Martin Kidston

(Missoula Current) Looking to make subtle tweaks to the city's sidewalk subsidy program, Public Works on Wednesday unveiled recommendations that would reduce a property owner's cost of replacing a sidewalk while expanding the program to a wider number of property types.

The Missoula City Council in April directed Public Works to explore changes to the program after several council members sought to pass the program's entire cost on to all taxpayers to relieve an individual property owner's expense.

But hoping to avoid a sharp tax increase to pay for such a program, Public Works is now recommending other ways to continue the subsidy program while also reducing the cost to properties that need the work.

“These recommendations don't eliminate the assessment program, but they allow all or a portion of the assessment to be deferred until the sale of the home, and they allow new construction and smaller infill projects to participate in our subsidy programs,” said Jeremy Keene, director of Public Works.

Among other things, Keene said the recommendations would increase the threshold for payment deferrals on income-qualified properties from 80% to 120% of the area median income.

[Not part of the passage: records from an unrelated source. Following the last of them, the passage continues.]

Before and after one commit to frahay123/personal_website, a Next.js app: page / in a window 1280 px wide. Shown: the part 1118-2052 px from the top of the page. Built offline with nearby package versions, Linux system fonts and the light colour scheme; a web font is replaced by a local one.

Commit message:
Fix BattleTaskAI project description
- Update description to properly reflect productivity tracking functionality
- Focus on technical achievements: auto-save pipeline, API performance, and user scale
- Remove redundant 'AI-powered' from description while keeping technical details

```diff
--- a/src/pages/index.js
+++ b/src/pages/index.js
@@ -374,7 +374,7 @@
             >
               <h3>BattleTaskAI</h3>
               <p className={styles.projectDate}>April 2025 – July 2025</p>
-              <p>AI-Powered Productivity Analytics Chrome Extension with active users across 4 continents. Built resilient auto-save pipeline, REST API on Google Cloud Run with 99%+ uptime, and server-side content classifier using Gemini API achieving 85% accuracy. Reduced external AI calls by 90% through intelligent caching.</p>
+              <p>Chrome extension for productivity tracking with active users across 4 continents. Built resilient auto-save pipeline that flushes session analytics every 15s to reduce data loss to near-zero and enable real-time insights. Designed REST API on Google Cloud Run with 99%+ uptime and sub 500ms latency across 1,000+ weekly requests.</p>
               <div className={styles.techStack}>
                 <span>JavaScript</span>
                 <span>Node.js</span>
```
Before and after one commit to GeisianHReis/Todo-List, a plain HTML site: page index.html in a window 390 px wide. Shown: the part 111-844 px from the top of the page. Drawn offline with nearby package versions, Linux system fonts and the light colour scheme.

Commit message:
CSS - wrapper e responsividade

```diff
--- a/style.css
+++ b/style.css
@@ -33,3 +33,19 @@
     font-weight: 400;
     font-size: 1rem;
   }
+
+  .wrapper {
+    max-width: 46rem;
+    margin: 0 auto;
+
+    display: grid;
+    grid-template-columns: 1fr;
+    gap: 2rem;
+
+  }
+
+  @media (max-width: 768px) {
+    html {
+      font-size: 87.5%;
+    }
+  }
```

They would also lower the threshold for high-assessment deferrals from $6,000 to $3,500.

The changes would also allow the subsidies to apply to single-family dwellings, duplexes and accessory dwelling units that have postponed their right-of-way improvements. As recommended, the program would cost $60,000, Keene said.

“It does a lot to eliminate some of the concerns we've heard, particularly around the higher assessment properties,” Keene said. “Right now the cap is $9,000. This allows anyone who gets that $9,000 assessment to defer all the portion of that between $3,500 and $9,000.”

The city's sidewalk program has undergone a number of changes over the last decade. Roughly 10 years ago, the property owner was responsible for 100% of the cost of a sidewalk abutting their property.

But when some property owners were left with bills as high as $34,000, the city created a new subsidy program. It capped a property owner's cost at $9,000 and provided them several payment options including eight- 12- or 20-year increments. It also offered a complete payment deferral that's repaid when the property sells or changes ownership.

“I think this addresses most of the concerns we hear when we do sidewalk projects,” said Keene. “We're recommending fairly minor tweaks to our sidewalk program. If the council wants go a different direction and fund the entire program and not use assessments, that's different than our recommendations.”

On a 10-1 vote in April, City Council directed staff to to explore a policy that considered the impacts of fully funding all sidewalk replacements, or other funding options that addressed the high cost of current assessments.

While the recommendations haven't been adopted by City Council, members expressed some support for the proposed changes.

“I think what we're seeing from the sidewalk program is staff's recommendation on how we continue to move forward with our sidewalk program without compromising the number of miles we do of sidewalks,” said council member Mirtha Becerra. “It sticks with the program we have so we can continue to have sidewalks in our community and not have to increase property taxes significantly. If we want to deviate from that, we'll need to work on a different path.”